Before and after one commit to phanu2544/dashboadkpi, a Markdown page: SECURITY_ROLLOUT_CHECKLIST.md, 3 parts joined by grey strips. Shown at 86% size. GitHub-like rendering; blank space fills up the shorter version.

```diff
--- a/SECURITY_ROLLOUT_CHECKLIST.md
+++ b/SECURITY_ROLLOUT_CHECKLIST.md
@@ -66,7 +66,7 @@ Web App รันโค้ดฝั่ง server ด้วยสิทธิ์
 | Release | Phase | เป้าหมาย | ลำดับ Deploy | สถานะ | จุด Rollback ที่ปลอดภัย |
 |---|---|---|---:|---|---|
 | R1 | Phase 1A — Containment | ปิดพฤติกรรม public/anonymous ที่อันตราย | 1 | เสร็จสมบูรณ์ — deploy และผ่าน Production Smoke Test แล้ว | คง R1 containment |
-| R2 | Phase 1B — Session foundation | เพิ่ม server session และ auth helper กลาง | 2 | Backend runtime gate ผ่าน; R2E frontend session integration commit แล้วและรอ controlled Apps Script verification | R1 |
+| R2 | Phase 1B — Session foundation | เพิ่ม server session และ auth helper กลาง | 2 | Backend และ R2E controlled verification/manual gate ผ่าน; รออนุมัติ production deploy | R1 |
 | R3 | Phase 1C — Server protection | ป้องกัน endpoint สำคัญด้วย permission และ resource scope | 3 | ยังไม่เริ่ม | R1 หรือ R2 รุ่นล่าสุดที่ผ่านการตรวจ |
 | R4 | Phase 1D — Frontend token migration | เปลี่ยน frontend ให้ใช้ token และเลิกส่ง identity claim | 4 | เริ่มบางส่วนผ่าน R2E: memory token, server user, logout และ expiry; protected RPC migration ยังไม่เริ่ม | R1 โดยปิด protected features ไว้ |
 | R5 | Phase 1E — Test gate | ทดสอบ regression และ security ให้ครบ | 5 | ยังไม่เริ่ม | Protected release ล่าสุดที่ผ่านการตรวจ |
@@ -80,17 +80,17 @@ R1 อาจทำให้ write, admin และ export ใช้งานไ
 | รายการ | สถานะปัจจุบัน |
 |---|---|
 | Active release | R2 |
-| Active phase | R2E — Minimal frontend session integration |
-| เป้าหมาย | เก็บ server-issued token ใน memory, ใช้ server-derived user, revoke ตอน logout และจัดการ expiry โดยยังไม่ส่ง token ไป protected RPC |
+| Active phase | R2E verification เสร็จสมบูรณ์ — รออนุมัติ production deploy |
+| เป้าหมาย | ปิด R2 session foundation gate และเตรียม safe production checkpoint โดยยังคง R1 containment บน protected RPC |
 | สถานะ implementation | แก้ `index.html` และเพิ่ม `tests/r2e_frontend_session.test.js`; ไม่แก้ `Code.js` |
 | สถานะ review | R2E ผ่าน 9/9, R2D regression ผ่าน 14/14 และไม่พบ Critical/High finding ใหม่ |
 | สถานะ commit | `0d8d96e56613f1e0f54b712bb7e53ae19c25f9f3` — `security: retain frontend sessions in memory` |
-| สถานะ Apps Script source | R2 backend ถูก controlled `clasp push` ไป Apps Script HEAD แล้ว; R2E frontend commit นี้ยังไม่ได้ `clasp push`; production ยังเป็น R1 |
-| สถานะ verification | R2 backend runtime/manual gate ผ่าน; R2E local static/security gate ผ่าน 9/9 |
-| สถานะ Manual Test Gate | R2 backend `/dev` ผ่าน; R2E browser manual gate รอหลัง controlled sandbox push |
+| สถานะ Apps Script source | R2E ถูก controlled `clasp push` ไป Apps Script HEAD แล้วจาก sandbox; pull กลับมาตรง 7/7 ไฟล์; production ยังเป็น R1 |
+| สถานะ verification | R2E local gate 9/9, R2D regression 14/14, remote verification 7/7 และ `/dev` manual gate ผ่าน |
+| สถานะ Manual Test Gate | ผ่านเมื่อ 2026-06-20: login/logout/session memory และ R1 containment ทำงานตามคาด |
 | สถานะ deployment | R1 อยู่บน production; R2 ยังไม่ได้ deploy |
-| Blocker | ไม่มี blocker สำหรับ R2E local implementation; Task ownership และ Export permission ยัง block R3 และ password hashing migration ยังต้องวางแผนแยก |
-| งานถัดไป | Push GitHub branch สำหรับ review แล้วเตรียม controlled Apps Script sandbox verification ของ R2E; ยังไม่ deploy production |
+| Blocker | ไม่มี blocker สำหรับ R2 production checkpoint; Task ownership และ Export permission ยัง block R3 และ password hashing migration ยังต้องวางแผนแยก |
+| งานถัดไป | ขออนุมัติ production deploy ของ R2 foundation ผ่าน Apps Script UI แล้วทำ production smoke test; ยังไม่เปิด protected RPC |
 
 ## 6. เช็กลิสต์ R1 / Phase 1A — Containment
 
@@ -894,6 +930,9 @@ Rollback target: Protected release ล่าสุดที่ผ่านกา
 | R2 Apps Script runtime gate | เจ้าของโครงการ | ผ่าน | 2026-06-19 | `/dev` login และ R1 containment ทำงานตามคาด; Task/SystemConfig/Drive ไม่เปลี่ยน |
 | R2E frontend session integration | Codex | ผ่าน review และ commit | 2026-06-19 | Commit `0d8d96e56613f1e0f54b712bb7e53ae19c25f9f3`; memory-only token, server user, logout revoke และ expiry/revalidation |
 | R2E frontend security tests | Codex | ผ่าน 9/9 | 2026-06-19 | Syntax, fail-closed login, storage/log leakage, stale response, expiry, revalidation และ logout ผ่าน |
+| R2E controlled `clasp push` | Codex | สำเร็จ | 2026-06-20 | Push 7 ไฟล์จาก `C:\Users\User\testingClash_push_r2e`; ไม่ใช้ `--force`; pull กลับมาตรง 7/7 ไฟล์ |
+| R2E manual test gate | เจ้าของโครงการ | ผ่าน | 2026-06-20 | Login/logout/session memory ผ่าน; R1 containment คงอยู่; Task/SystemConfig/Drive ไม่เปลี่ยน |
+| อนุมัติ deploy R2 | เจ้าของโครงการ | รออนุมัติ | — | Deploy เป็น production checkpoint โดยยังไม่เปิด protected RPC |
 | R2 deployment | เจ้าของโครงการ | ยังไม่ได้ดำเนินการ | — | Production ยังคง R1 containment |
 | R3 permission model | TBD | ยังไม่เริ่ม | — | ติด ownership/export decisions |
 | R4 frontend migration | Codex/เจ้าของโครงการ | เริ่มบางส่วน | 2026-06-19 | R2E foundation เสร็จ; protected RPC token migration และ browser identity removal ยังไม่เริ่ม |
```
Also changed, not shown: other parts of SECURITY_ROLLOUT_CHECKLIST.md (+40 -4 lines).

▶ What you need to do
List all lines above in which the string "ownership" appears.

▶ Output
-| Blocker | ไม่มี blocker สำหรับ R2E local implementation; Task ownership และ Export permission ยัง block R3 และ password hashing migration ยังต้องวางแผนแยก |
+| Blocker | ไม่มี blocker สำหรับ R2 production checkpoint; Task ownership และ Export permission ยัง block R3 และ password hashing migration ยังต้องวางแผนแยก |
 | R3 permission model | TBD | ยังไม่เริ่ม | — | ติด ownership/export decisions |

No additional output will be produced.